Christian Bale, Michael Caine, Gary Oldman and Morgan Freeman return in the thrilling and hotly anticipated conclusion to Christopher Nolan's Dark Knight Trilogy.
The blockbuster movie will introduce new faces to the franchise as well, including Selina Kyle (Anne Hathaway), Bane (Tom Hardy), John Blake (Joseph Gordon-Levitt), and Miranda Tate (Marion Cotillard).
From the team that brought you Inception, The Dark Knight Rises is guaranteed to be the blockbuster hit of 2012. This enthralling official novelization will transport fans into a Gotham City once again under threat.
This seems to be the year I turn to movie novelizations for reading material, as Greg Cox's adaptation of The Dark Knight Rises marks the third novel of this ilk that I've read this year. The best novelizations in my view deliver the action of the film in printed form, while taking any opportunities to expand the storyline or deepen characterizations in a meaningful way. As such, this book falls somewhere in between -- better than most, but not as good as it could've been.
The Dark Knight Risespicks up eight years after the events of The Dark Knight. Inspired by Harvey Dent's alleged heroism, the Dent Act gave Gotham's police force the teeth they needed to clean up their city -- and for all intents and purposes, Gotham is a city reformed.

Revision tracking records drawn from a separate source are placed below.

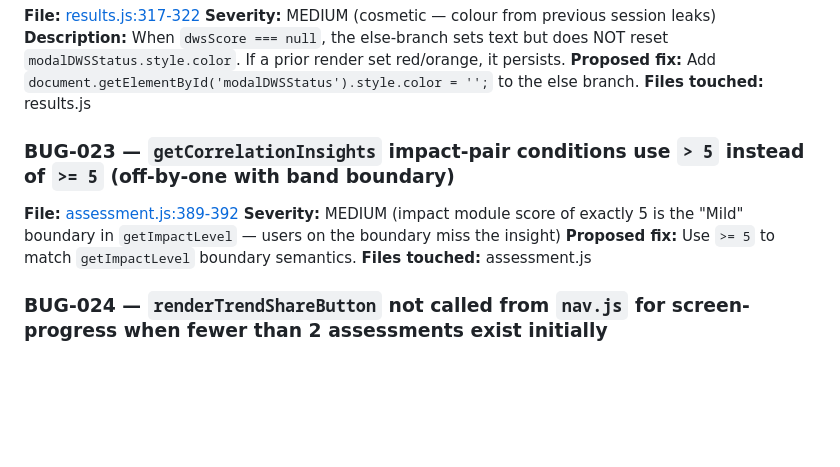
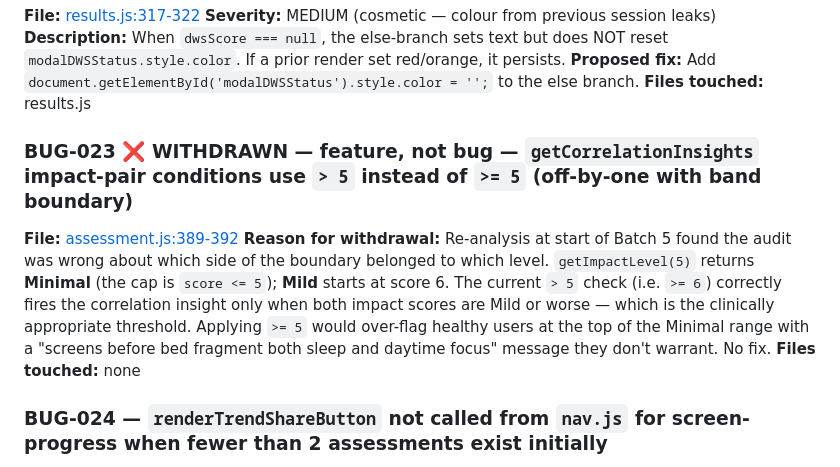
Before and after one commit to jaideeprao22/Pause-App, a Markdown page: BUG_AUDIT.md, the part around the change. Drawn GitHub-style; blank space fills up the shorter version.

Commit message:
BUG-023: withdraw — feature, not bug
Re-analysis at start of Batch 5 found the audit description had the
boundary backwards. getImpactLevel uses 'score <= 5' for Minimal, so
score=5 is the top of the Minimal (healthy) band; Mild starts at 6.

The current `> 5` check (i.e. `>= 6`) correctly fires the correlation
insight only when both impact scores are Mild-or-worse — clinically
the right threshold. Switching to `>= 5` would over-flag users at the
top of Minimal as having concerning correlations they don't warrant.

No code change. Audit marker updated to reflect the withdrawal.

Co-Authored-By: Claude Opus 4.7 (1M context) <noreply@anthropic.com>

```diff
--- a/BUG_AUDIT.md
+++ b/BUG_AUDIT.md
@@ -172,11 +172,10 @@ Severity legend
 **Proposed fix:** Add `document.getElementById('modalDWSStatus').style.color = '';` to the else branch.
 **Files touched:** results.js
 
-### BUG-023 — `getCorrelationInsights` impact-pair conditions use `> 5` instead of `>= 5` (off-by-one with band boundary)
+### BUG-023 ❌ WITHDRAWN — feature, not bug — `getCorrelationInsights` impact-pair conditions use `> 5` instead of `>= 5` (off-by-one with band boundary)
 **File:** [assessment.js:389-392](assessment.js#L389)
-**Severity:** MEDIUM (impact module score of exactly 5 is the "Mild" boundary in `getImpactLevel` — users on the boundary miss the insight)
-**Proposed fix:** Use `>= 5` to match `getImpactLevel` boundary semantics.
-**Files touched:** assessment.js
+**Reason for withdrawal:** Re-analysis at start of Batch 5 found the audit was wrong about which side of the boundary belonged to which level. `getImpactLevel(5)` returns **Minimal** (the cap is `score <= 5`); **Mild** starts at score 6. The current `> 5` check (i.e. `>= 6`) correctly fires the correlation insight only when both impact scores are Mild or worse — which is the clinically appropriate threshold. Applying `>= 5` would over-flag healthy users at the top of the Minimal range with a "screens before bed fragment both sleep and daytime focus" message they don't warrant. No fix.
+**Files touched:** none
 
 ### BUG-024 — `renderTrendShareButton` not called from `nav.js` for screen-progress when fewer than 2 assessments exist initially
 **File:** [nav.js:43-44](nav.js#L43)
```
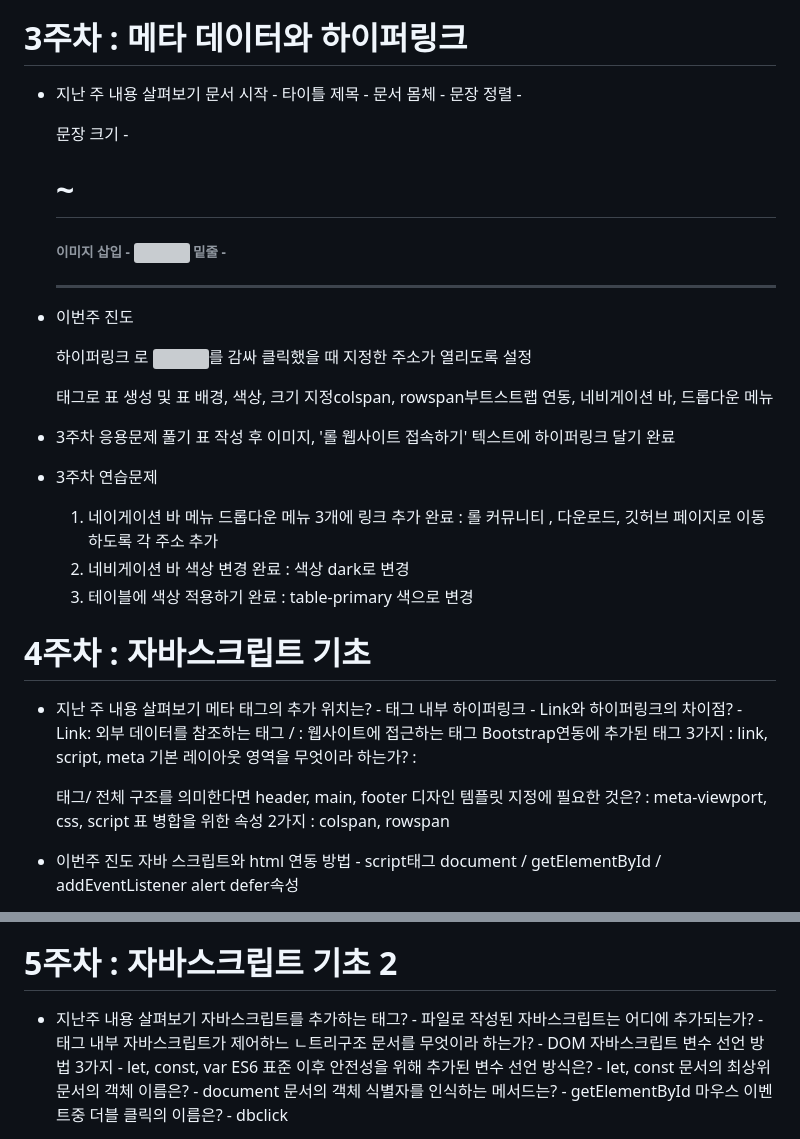
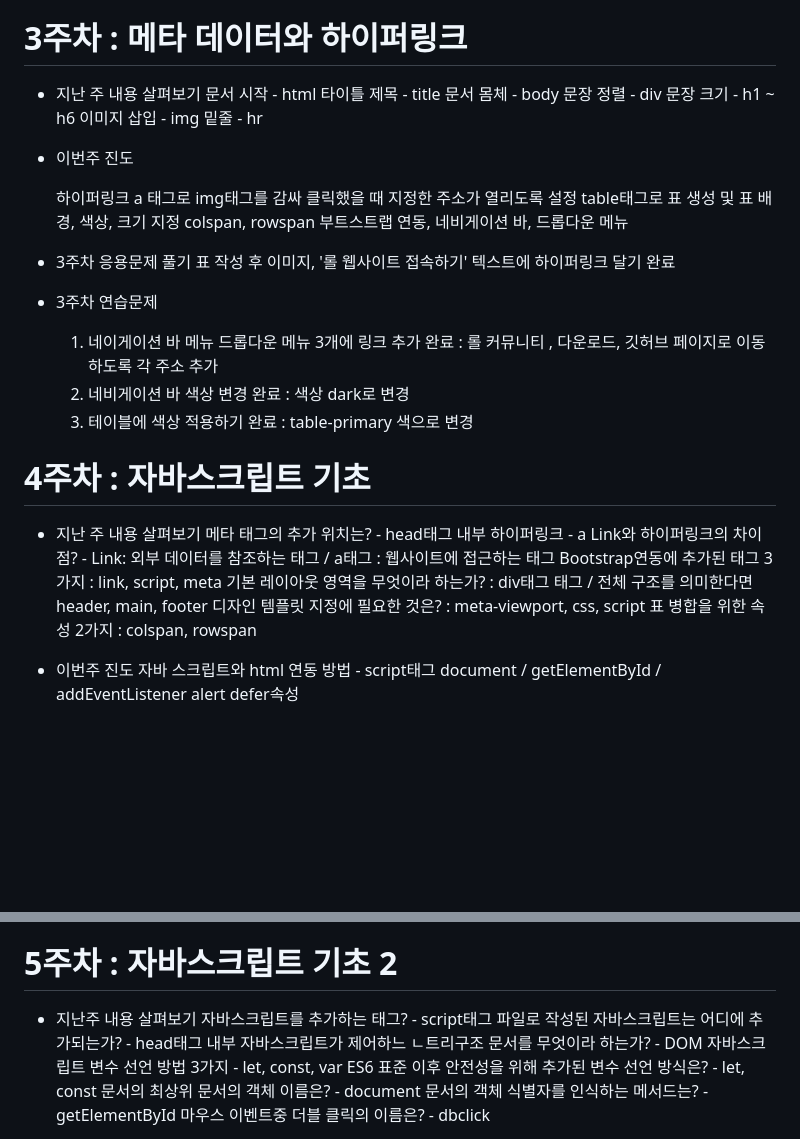
Before and after one commit to SandJetty/JavaWebProgram, a Markdown page: README.md, 2 parts joined by grey strips. Rendered like a GitHub page; blank space fills up the shorter version; grey boxes are pictures that could not be loaded.

Commit message:
Readme.md 작성 수정

```diff
--- a/README.md
+++ b/README.md
@@ -14,18 +14,18 @@
 # 3주차 : 메타 데이터와 하이퍼링크
 
 - 지난 주 내용 살펴보기
-  문서 시작 - <html>
-  타이틀 제목 - <title>
-  문서 몸체 - <body>
-  문장 정렬 - <div>
-  문장 크기 - <h1> ~ <h6>
-  이미지 삽입 - <img>
-  밑줄 - <hr>
+  문서 시작 - html
+  타이틀 제목 - title
+  문서 몸체 - body
+  문장 정렬 - div
+  문장 크기 - h1 ~ h6
+  이미지 삽입 - img
+  밑줄 - hr
 
 - 이번주 진도
 
-  하이퍼링크 <a>로 <img>를 감싸 클릭했을 때 지정한 주소가 열리도록 설정
-  <table>태그로 표 생성 및 표 배경, 색상, 크기 지정
+  하이퍼링크 a 태그로 img태그를 감싸 클릭했을 때 지정한 주소가 열리도록 설정
+  table태그로 표 생성 및 표 배경, 색상, 크기 지정
   colspan, rowspan
   부트스트랩 연동, 네비게이션 바, 드롭다운 메뉴
 
@@ -43,11 +43,11 @@
 # 4주차 : 자바스크립트 기초
 
 - 지난 주 내용 살펴보기
-  메타 태그의 추가 위치는? - <head>태그 내부
-  하이퍼링크 - <a>
-  Link와 하이퍼링크의 차이점? - Link: 외부 데이터를 참조하는 태그 / <a> : 웹사이트에 접근하는 태그
+  메타 태그의 추가 위치는? - head태그 내부
+  하이퍼링크 - a
+  Link와 하이퍼링크의 차이점? - Link: 외부 데이터를 참조하는 태그 / a태그 : 웹사이트에 접근하는 태그
   Bootstrap연동에 추가된 태그 3가지 : link, script, meta
-  기본 레이아웃 영역을 무엇이라 하는가? : <div> 태그/ 전체 구조를 의미한다면 header, main, footer
+  기본 레이아웃 영역을 무엇이라 하는가? : div태그 태그 / 전체 구조를 의미한다면 header, main, footer
   디자인 템플릿 지정에 필요한 것은? : meta-viewport, css, script
   표 병합을 위한 속성 2가지 : colspan, rowspan
 
@@ -74,8 +74,8 @@
 # 5주차 : 자바스크립트 기초 2
 
 - 지난주 내용 살펴보기
-  자바스크립트를 추가하는 태그? - <script>
-  파일로 작성된 자바스크립트는 어디에 추가되는가? - <head>태그 내부
+  자바스크립트를 추가하는 태그? - script태그
+  파일로 작성된 자바스크립트는 어디에 추가되는가? - head태그 내부
   자바스크립트가 제어하느 ㄴ트리구조 문서를 무엇이라 하는가? - DOM
   자바스크립트 변수 선언 방법 3가지 - let, const, var
   ES6 표준 이후 안전성을 위해 추가된 변수 선언 방식은? - let, const
```
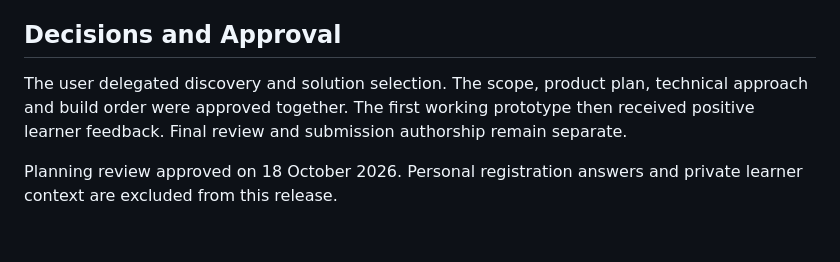
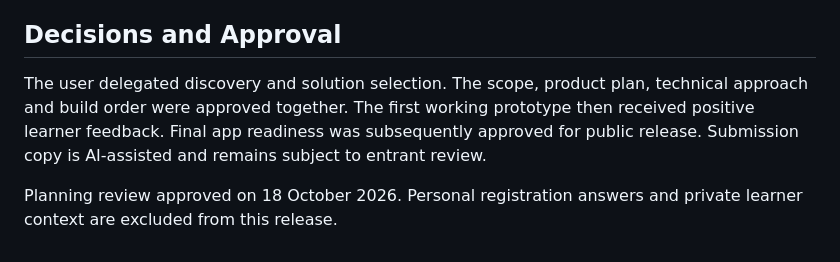
Before and after one commit to aashutoshtara/csv-preflight, a Markdown page: devpost/scope.md, the part around the change. GitHub-like rendering.

```diff
--- a/devpost/scope.md
+++ b/devpost/scope.md
@@ -46,6 +46,6 @@ Other delimiters/encodings, larger files, target-specific import profiles and fi
 Cleaning, editing, deduplication, date guessing, lost-digit recovery, XLSX input, cloud storage, integrations, universal compatibility guarantees and measured time-saving claims. The workbook cannot replace CSV in CSV-only systems. A matching hash proves byte identity, not semantic correctness.
 
 ## Decisions and Approval
-The user delegated discovery and solution selection. The scope, product plan, technical approach and build order were approved together. The first working prototype then received positive learner feedback. Final review and submission authorship remain separate.
+The user delegated discovery and solution selection. The scope, product plan, technical approach and build order were approved together. The first working prototype then received positive learner feedback. Final app readiness was subsequently approved for public release. Submission copy is AI-assisted and remains subject to entrant review.
 
 Planning review approved on 18 October 2026. Personal registration answers and private learner context are excluded from this release.
```
Also changed, not shown: README.md (+1 -1 lines), devpost/checklist.md (+1 -1 lines).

But Police Commissioner Gordon and billionaire Bruce Wayne, the erstwhile Batman, bought that peace with a lie -- and a world built on lies cannot help but one day crumble. On one front, there are rumors of an army assembling beneath the city, led by the notorious mercenary bane -- and on another, more personal front, the reclusive Bruce has so withdrawn from life that he's left his resources and power vulnerable to assault. Gotham needs her Dark Knight -- but having been absent for so long, can Wayne survive another war with unspeakable evil without losing his humanity?
Cox has the richest material possible to work with, as in my opinion director Christopher Nolan and his co-writers are masterful storytellers. In several interviews Nolan references Charles Dickens's A Tale of Two Cities as inspiration for the final Batman film, and that classic tale's influence is all over this film, particularly the final third, lending a timeless quality to the chilling scenes of the show trials and Bane's efforts to get the Gotham populace to tear down its wealthy, and the scenes of the resistance led by Gordon and Blake. The source material is extremely solid and dense, so the novelization has an excellent foundation from which to draw its material. Cox does a solid job of translating the film's rich storyline to the page (the paperback version is listed at 415 pages!). But that unfortunately doesn't leave much room for expanding on the storyline.
Selina Kyle perhaps fares best -- Cox gives readers a few additional nuggets of insight into her backstory and character, and fleshes out her relationship with her protege Jen. There are also some additional flashbacks that flesh out Miranda and Bane's backstory. But what I was hoping for, such as more development of the Selina/Bruce relationship, more insight into Blake's psyche, etc., is where this novelization falls short. However, that stands as a testament to the strength and density of the film's visual storytelling. Cox is a better than expected writer, so prose-wise this adaptation is a cut above others I've read. It's a fairly straightforward, no frills, written version of the film -- I just wish there'd been more insight into the characters' backstories and off-screen actions than this rather lengthy, risk-free adaptation delivered.